“(CNN) – The podcaster Joe Rogan did not join a mob that forced lawmakers to flee for their lives. He never carried a Confederate flag inside the US Capitol rotunda. No one died trying to stop him from using the n-word.
But what Rogan and those that defend him have done since video clips of him using the n-word surfaced on social media is arguably just as dangerous as what a mob did when they stormed the US Capitol on January 6 last year.
Rogan breached a civic norm that has held America together since World War II. It’s an unspoken agreement that we would never return to the kind of country we used to be.
That agreement revolved around this simple rule:
A White person would never be able to publicly use the n-word again and not pay a price.

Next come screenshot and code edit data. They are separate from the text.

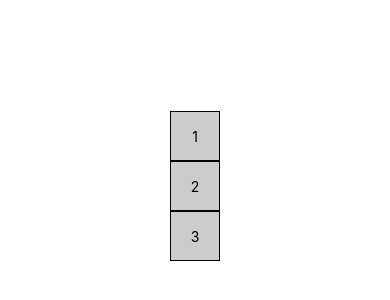
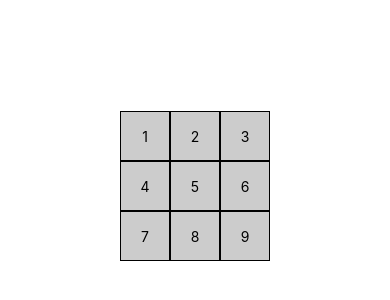
Before and after one commit to kazuuu/2tdss2023, a React Native app in the folder FiapApp/: screen / in a window 390 px wide. Shown: the part 236-536 px from the top of the page. Built offline with nearby package versions, Linux system fonts and the light colour scheme.

Commit message:
Phone dial

```diff
--- a/FiapApp/App.js
+++ b/FiapApp/App.js
@@ -6,6 +6,7 @@ export default class App extends React.Component {
   render() {
     return (
       <View style={styles.container}>
+        <View style={{flexDirection: 'row'}}>
           <TouchableOpacity
             onPress={this.onPress}
             style={{
@@ -51,6 +52,101 @@ export default class App extends React.Component {
           >
             <Text>3</Text>
           </TouchableOpacity>
+        </View>
+        <View style={{flexDirection: 'row'}}>
+          <TouchableOpacity
+            onPress={this.onPress}
+            style={{
+              height: 50,
+              width: 50,
+              alignItems: 'center',
+              justifyContent: 'center',
+              backgroundColor: '#ccc',
+              padding: 10,
+              borderWidth: 1,
+              borderColor: 'black',
+            }}
+          >
+            <Text>4</Text>
+          </TouchableOpacity>
+          <TouchableOpacity
+            onPress={this.onPress}
+            style={{
+              height: 50,
+              width: 50,
+              alignItems: 'center',
+              justifyContent: 'center',
+              backgroundColor: '#ccc',
+              padding: 10,
+              borderWidth: 1,
+              borderColor: 'black',
+            }}
+          >
+            <Text>5</Text>
+          </TouchableOpacity>
+          <TouchableOpacity
+            onPress={this.onPress}
+            style={{
+              height: 50,
+              width: 50,
+              alignItems: 'center',
+              justifyContent: 'center',
+              backgroundColor: '#ccc',
+              padding: 10,
+              borderWidth: 1,
+              borderColor: 'black',
+            }}
+          >
+            <Text>6</Text>
+          </TouchableOpacity>
+        </View>
+        <View style={{flexDirection: 'row'}}>
+          <TouchableOpacity
+            onPress={this.onPress}
+            style={{
+              height: 50,
+              width: 50,
+              alignItems: 'center',
+              justifyContent: 'center',
+              backgroundColor: '#ccc',
+              padding: 10,
+              borderWidth: 1,
+              borderColor: 'black',
+            }}
+          >
+            <Text>7</Text>
+          </TouchableOpacity>
+          <TouchableOpacity
+            onPress={this.onPress}
+            style={{
+              height: 50,
+              width: 50,
+              alignItems: 'center',
+              justifyContent: 'center',
+              backgroundColor: '#ccc',
+              padding: 10,
+              borderWidth: 1,
+              borderColor: 'black',
+            }}
+          >
+            <Text>8</Text>
+          </TouchableOpacity>
+          <TouchableOpacity
+            onPress={this.onPress}
+            style={{
+              height: 50,
+              width: 50,
+              alignItems: 'center',
+              justifyContent: 'center',
+              backgroundColor: '#ccc',
+              padding: 10,
+              borderWidth: 1,
+              borderColor: 'black',
+            }}
+          >
+            <Text>9</Text>
+          </TouchableOpacity>
+        </View>
         <StatusBar style="auto" />
       </View>
     );
```
Lines whose indentation alone changed are shown as unchanged.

Rogan has so far paid no steep professional price for using a racial slur that’s been called the “nuclear bomb of racial epithets.” It may even boost his career. That’s what some say happened to another White entertainer who was recently caught using the word. …”
Oh … he broke one of our precious norms!
This is like Louis Theroux in his documentary on Nick Fuentes and the Groypers wokesplaining that we can’t joke about non-Whites because of historical differences in power between racial groups.
In the old days, there were only a few large platforms based in New York, Los Angeles and Washington, DC. The news cycle was made in these places. The news was then vertically beamed down out across the country where it was passively consumed by a captive audience. Gatekeepers controlled the narrative and determined who had access to these platforms. Louis Theroux would go out on safari and shine a spotlight on weirdos like the Westboro Baptist Church who were laughed at by the professional class.
Today, the “mainstream media” is still doing the same thing, but the people who are watching can shine the spotlight back on the people on television like Don Lemon or Brian Stelter and mock them. They can talk to each other and organize and spread news horizontally across all kinds of platforms.